Before-and-after page screenshots

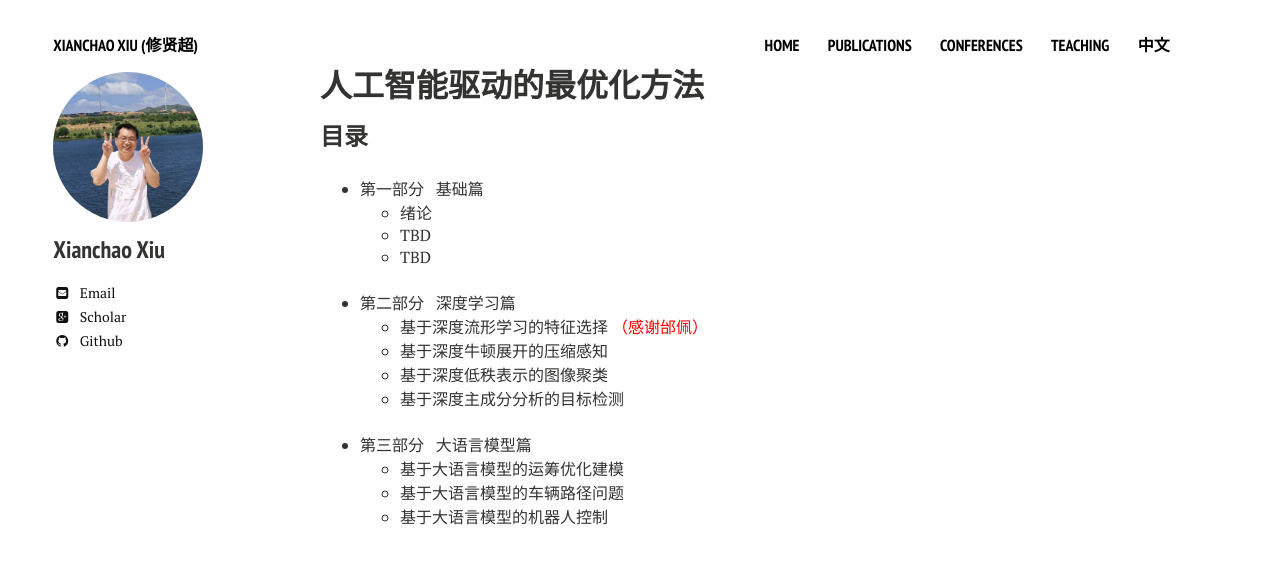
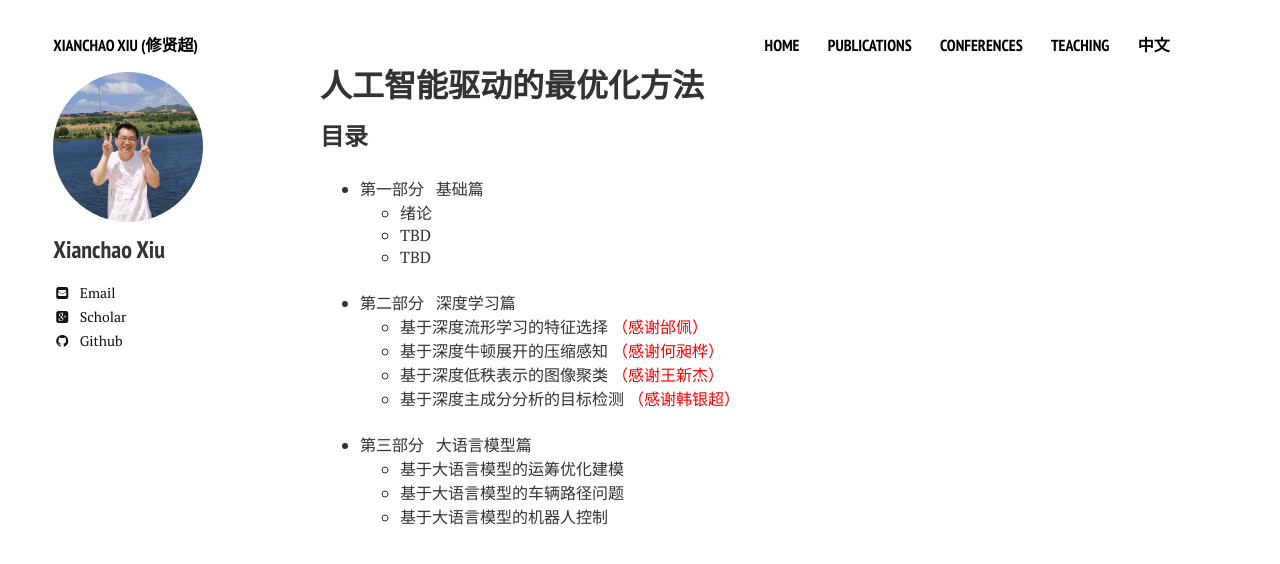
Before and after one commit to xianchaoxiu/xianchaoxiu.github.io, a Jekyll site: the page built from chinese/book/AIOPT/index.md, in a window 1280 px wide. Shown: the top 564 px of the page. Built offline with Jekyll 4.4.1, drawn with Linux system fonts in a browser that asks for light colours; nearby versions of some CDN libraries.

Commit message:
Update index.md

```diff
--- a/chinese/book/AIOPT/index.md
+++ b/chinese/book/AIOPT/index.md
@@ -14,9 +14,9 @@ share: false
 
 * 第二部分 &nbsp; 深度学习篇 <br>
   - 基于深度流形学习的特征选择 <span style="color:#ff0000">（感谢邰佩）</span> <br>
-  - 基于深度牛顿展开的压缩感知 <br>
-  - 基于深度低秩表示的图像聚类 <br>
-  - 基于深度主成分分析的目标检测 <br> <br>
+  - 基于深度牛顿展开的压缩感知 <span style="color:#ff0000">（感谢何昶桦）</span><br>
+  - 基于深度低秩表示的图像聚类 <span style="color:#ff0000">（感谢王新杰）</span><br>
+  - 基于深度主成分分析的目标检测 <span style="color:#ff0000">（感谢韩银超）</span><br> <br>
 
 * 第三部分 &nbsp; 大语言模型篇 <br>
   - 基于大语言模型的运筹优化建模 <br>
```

▶ [Instructions to follow]: Reproduce each line from the data that has "基于深度主成分分析的目标检测" in it.

▶ [Reply]:
-  - 基于深度主成分分析的目标检测 <br> <br>
+  - 基于深度主成分分析的目标检测 <span style="color:#ff0000">（感谢韩银超）</span><br> <br>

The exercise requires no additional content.